___ EXERCISE INPUT ___

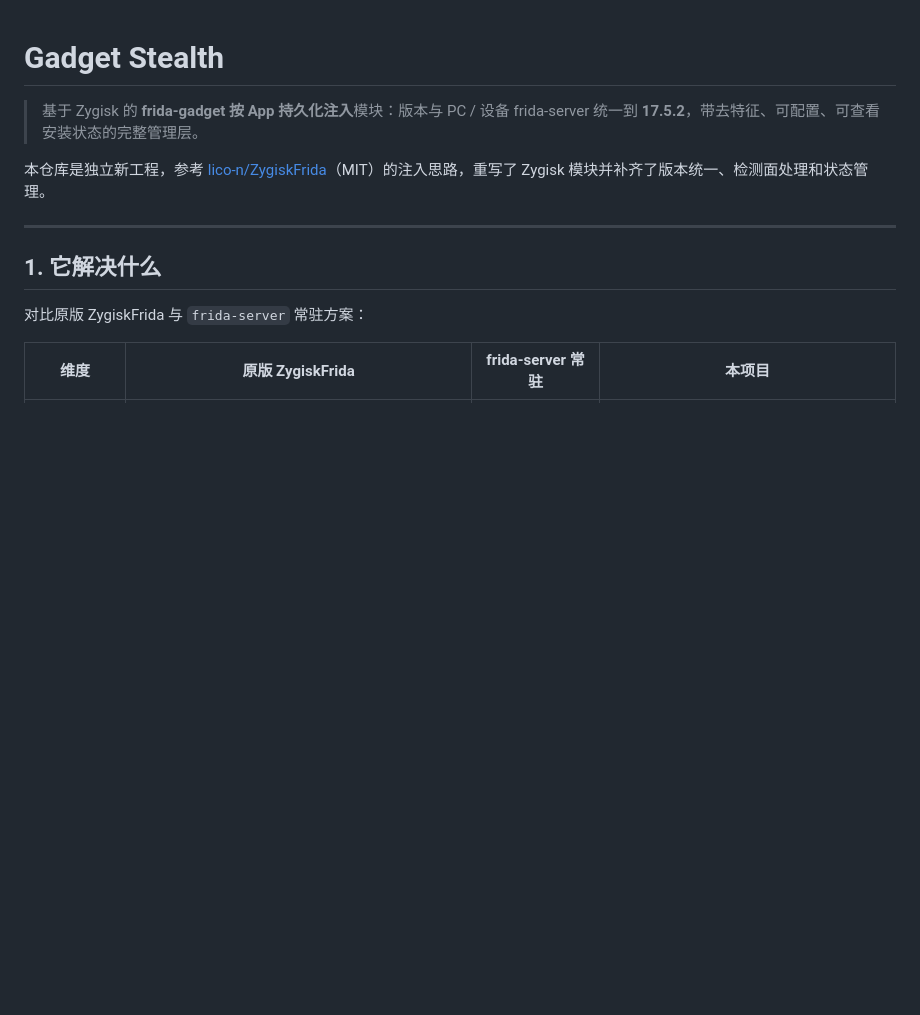
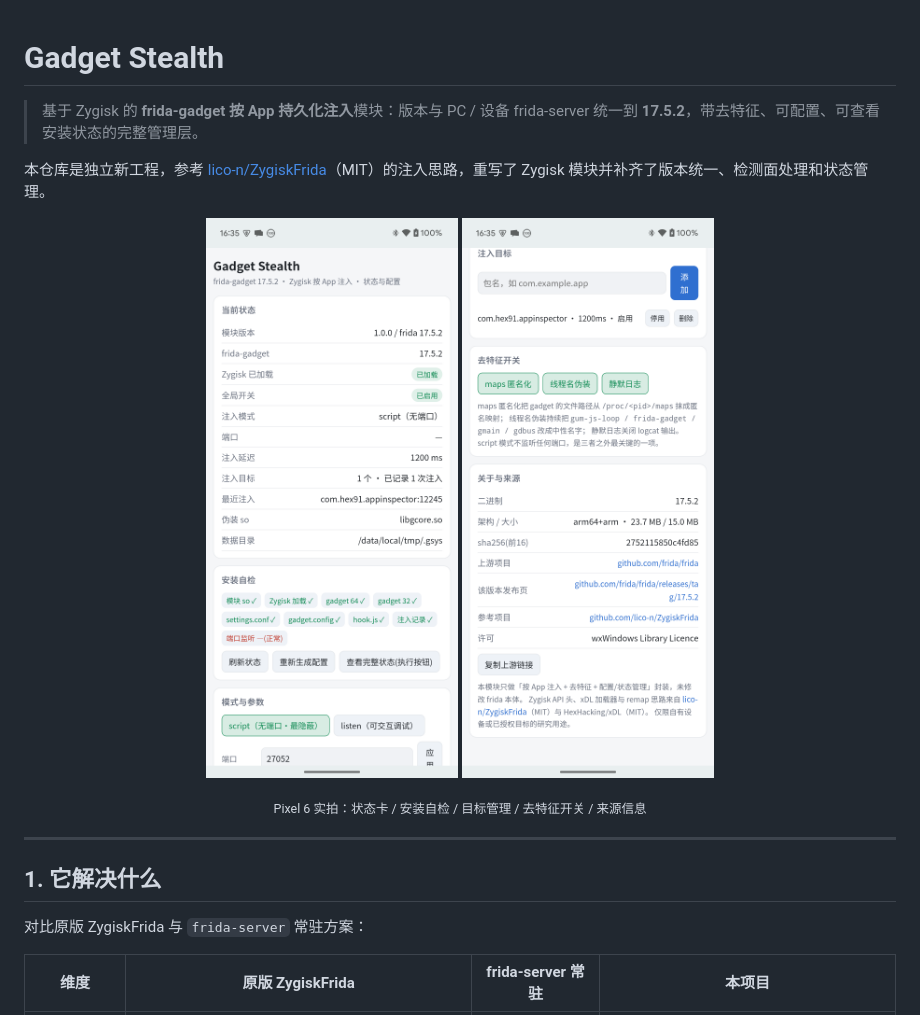
Before and after one commit to hex91/zygisk-gadget-stealth, a Markdown page: README.md, the part around the change. Rendered like a GitHub page; pictures changed too: docs/webui-1.png (added), docs/webui-2.png (added); blank space fills up the shorter version.

Commit message:
docs: 补 WebUI 实拍截图

```diff
--- a/README.md
+++ b/README.md
@@ -3,6 +3,14 @@
 > 基于 Zygisk 的 **frida-gadget 按 App 持久化注入**模块：版本与 PC / 设备 frida-server 统一到 **17.5.2**，带去特征、可配置、可查看安装状态的完整管理层。
 
 本仓库是独立新工程，参考 [lico-n/ZygiskFrida](https://github.com/lico-n/ZygiskFrida)（MIT）的注入思路，重写了 Zygisk 模块并补齐了版本统一、检测面处理和状态管理。
+
+<p align="center">
+  <img src="docs/webui-1.png" width="330" alt="WebUI 状态卡与安装自检">
+  <img src="docs/webui-2.png" width="330" alt="注入目标、去特征开关与来源">
+</p>
+
+<p align="center"><sub>Pixel 6 实拍：状态卡 / 安装自检 / 目标管理 / 去特征开关 / 来源信息</sub></p>
+
 
 ---
 
```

___

Look through the records for the string "docs". Copy every line that has it.

Before and after one commit to hex91/zygisk-gadget-stealth, a Markdown page: README.md, the part around the change. Rendered like a GitHub page; pictures changed too: docs/webui-1.png (added), docs/webui-2.png (added); blank space fills up the shorter version.
docs: 补 WebUI 实拍截图
+  <img src="docs/webui-1.png" width="330" alt="WebUI 状态卡与安装自检">
+  <img src="docs/webui-2.png" width="330" alt="注入目标、去特征开关与来源">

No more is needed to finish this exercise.